*** PROVIDED DATA ***
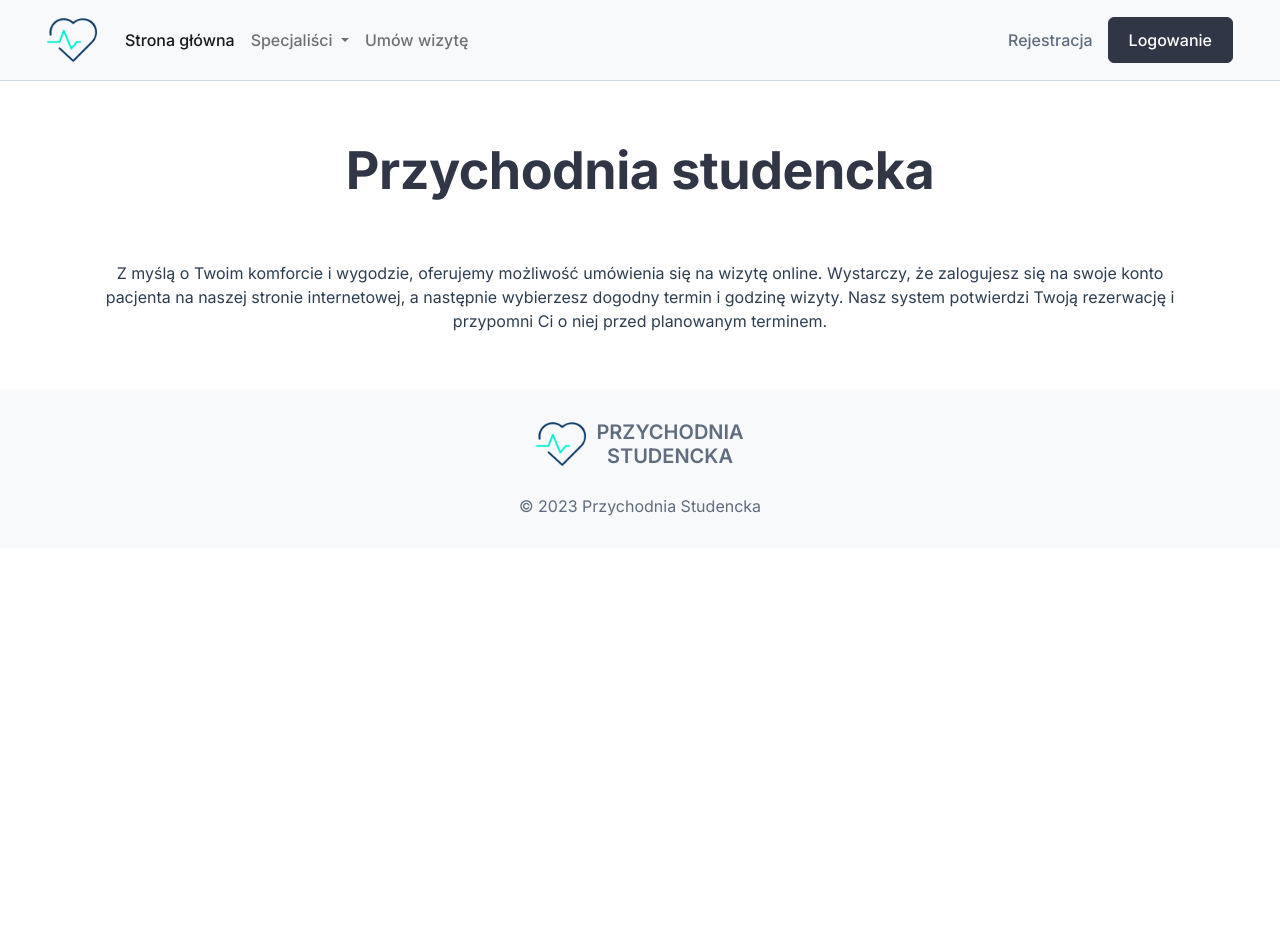
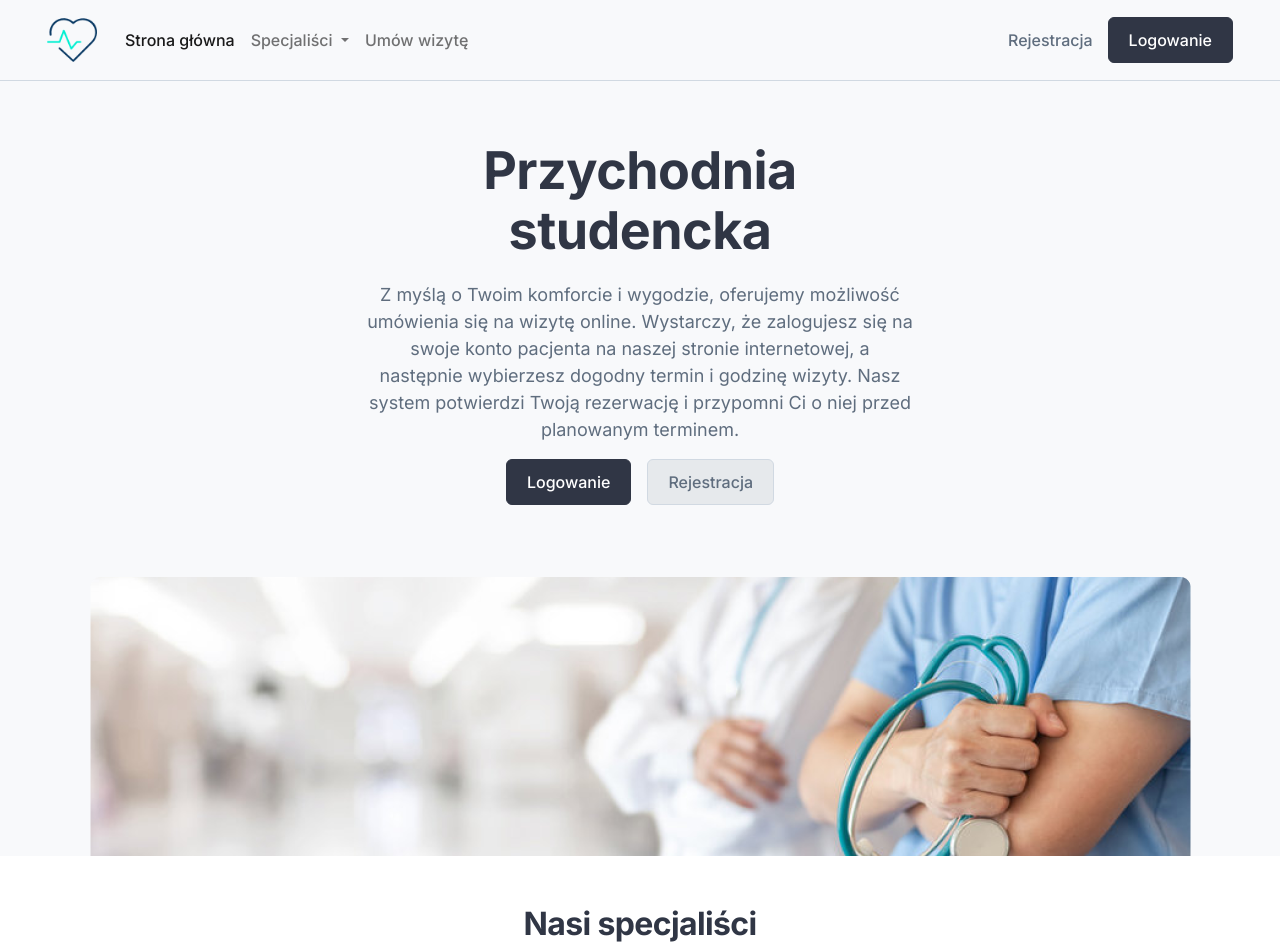
Before and after one commit to kacperrymkiewicz/StudentClinic-Vue, a Vue app in the folder frontend/: page / in a window 1280 px wide. Shown: the top 952 px of the page. Before the commit the page ends 800 px from the top, so only its background shows below. Built offline with nearby package versions, Linux system fonts and the light colour scheme.

Commit message:
add home section on homepage

```diff
--- a/frontend/src/views/HomeView.vue
+++ b/frontend/src/views/HomeView.vue
@@ -2,13 +2,47 @@
   <section id="home">
     <div class="container">
       <div class="row">
-        <div class="col-md-12">
+        <div class="col-md-6 offset-md-3">
           <h1>Przychodnia studencka</h1>
-          <p>Z myślą o Twoim komforcie i wygodzie, oferujemy możliwość umówienia się
+          <p class="home-text">Z myślą o Twoim komforcie i wygodzie, oferujemy możliwość umówienia się
           na wizytę online. Wystarczy, że zalogujesz się na swoje konto pacjenta na
           naszej stronie internetowej, a następnie wybierzesz dogodny termin i
           godzinę wizyty. Nasz system potwierdzi Twoją rezerwację i przypomni Ci o
           niej przed planowanym terminem.</p>
+          <div class="home-buttons mt-3 mb-5">
+            <base-button class="mx-2">Logowanie</base-button>
+            <base-button class="mx-2" style="background-color: #E6E9EC; border: 1px solid #D1D9E2; color: rgb(95, 109, 126);">Rejestracja</base-button>
+          </div>
+        </div>
+      </div>
+      <div class="row">
+        <div class="col-md-12">
+          <img class="img-fluid mt-4" src="../assets/images/banner.png" alt="Banner">
+        </div>
+      </div>
+    </div>
+  </section>
+  <section id="specjalisci">
+    <div class="container">
+      <div class="row">
+        <div class="col-md-12">
+          <h2 class="mt-5">Nasi specjaliści</h2>
+          <p>Umów wizytę do wybranego lekarza</p>
+          <div class="najblizsze-terminy">
+            <div class="row">
+              <div class="col-md-4">
+                <div class="termin">
+                  <div class="termin-doctor">
+                    <div class="termin-icon"></div>
+                    <div class="termin-title"></div>
+                  </div>
+                  <div class="termin-content"></div>
+                </div>
+              </div>
+              <div class="col-md-4"></div>
+              <div class="col-md-4"></div>
+            </div>
+          </div>
         </div>
       </div>
     </div>
@@ -16,21 +50,22 @@
 </template>
 
 <script>
-// @ is an alias to /src
+import BaseButton from "@/components/BaseButton.vue";
 
 export default {
   name: "HomeView",
   components: {
-
+    BaseButton
   },
 };
 </script>
+
 
 <style lang="scss" scoped>
   @import "@/assets/styles/global.scss";
 
   h1 {
-      margin: 60px 0;
+      margin: 60px 0 20px;
       font-weight: 700;
       font-weight: 700;
       font-size: 52px;
@@ -39,4 +74,25 @@ export default {
       letter-spacing: -0.01em;
       color: $dark;
   }
+
+  h2 {
+    font-weight: 700;
+    font-size: 32px;
+    line-height: 40px;
+    letter-spacing: -0.02em;
+    color: $dark;
+  }
+
+  p {
+    font-size: 16px;
+    color: $secondary;
+  }
+
+  p.home-text {
+    font-size: 18px;
+  }
+
+  section#home {
+    background-color: $primary;
+  }
 </style>
```
Also changed, not shown: frontend/src/assets/images/banner.png (added).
*** End of PROVIDED DATA ***
WHAT IS NEEDED:
Output all lines above precisely. Pictures are to be left out.

OUTPUT FOR THIS EXERCISE:
Before and after one commit to kacperrymkiewicz/StudentClinic-Vue, a Vue app in the folder frontend/: page / in a window 1280 px wide. Shown: the top 952 px of the page. Before the commit the page ends 800 px from the top, so only its background shows below. Built offline with nearby package versions, Linux system fonts and the light colour scheme.

Commit message:
add home section on homepage

```diff
--- a/frontend/src/views/HomeView.vue
+++ b/frontend/src/views/HomeView.vue
@@ -2,13 +2,47 @@
   <section id="home">
     <div class="container">
       <div class="row">
-        <div class="col-md-12">
+        <div class="col-md-6 offset-md-3">
           <h1>Przychodnia studencka</h1>
-          <p>Z myślą o Twoim komforcie i wygodzie, oferujemy możliwość umówienia się
+          <p class="home-text">Z myślą o Twoim komforcie i wygodzie, oferujemy możliwość umówienia się
           na wizytę online. Wystarczy, że zalogujesz się na swoje konto pacjenta na
           naszej stronie internetowej, a następnie wybierzesz dogodny termin i
           godzinę wizyty. Nasz system potwierdzi Twoją rezerwację i przypomni Ci o
           niej przed planowanym terminem.</p>
+          <div class="home-buttons mt-3 mb-5">
+            <base-button class="mx-2">Logowanie</base-button>
+            <base-button class="mx-2" style="background-color: #E6E9EC; border: 1px solid #D1D9E2; color: rgb(95, 109, 126);">Rejestracja</base-button>
+          </div>
+        </div>
+      </div>
+      <div class="row">
+        <div class="col-md-12">
+          <img class="img-fluid mt-4" src="../assets/images/banner.png" alt="Banner">
+        </div>
+      </div>
+    </div>
+  </section>
+  <section id="specjalisci">
+    <div class="container">
+      <div class="row">
+        <div class="col-md-12">
+          <h2 class="mt-5">Nasi specjaliści</h2>
+          <p>Umów wizytę do wybranego lekarza</p>
+          <div class="najblizsze-terminy">
+            <div class="row">
+              <div class="col-md-4">
+                <div class="termin">
+                  <div class="termin-doctor">
+                    <div class="termin-icon"></div>
+                    <div class="termin-title"></div>
+                  </div>
+                  <div class="termin-content"></div>
+                </div>
+              </div>
+              <div class="col-md-4"></div>
+              <div class="col-md-4"></div>
+            </div>
+          </div>
         </div>
       </div>
     </div>
@@ -16,21 +50,22 @@
 </template>
 
 <script>
-// @ is an alias to /src
+import BaseButton from "@/components/BaseButton.vue";
 
 export default {
   name: "HomeView",
   components: {
-
+    BaseButton
   },
 };
 </script>
+
 
 <style lang="scss" scoped>
   @import "@/assets/styles/global.scss";
 
   h1 {
-      margin: 60px 0;
+      margin: 60px 0 20px;
       font-weight: 700;
       font-weight: 700;
       font-size: 52px;
@@ -39,4 +74,25 @@ export default {
       letter-spacing: -0.01em;
       color: $dark;
   }
+
+  h2 {
+    font-weight: 700;
+    font-size: 32px;
+    line-height: 40px;
+    letter-spacing: -0.02em;
+    color: $dark;
+  }
+
+  p {
+    font-size: 16px;
+    color: $secondary;
+  }
+
+  p.home-text {
+    font-size: 18px;
+  }
+
+  section#home {
+    background-color: $primary;
+  }
 </style>
```
Also changed, not shown: frontend/src/assets/images/banner.png (added).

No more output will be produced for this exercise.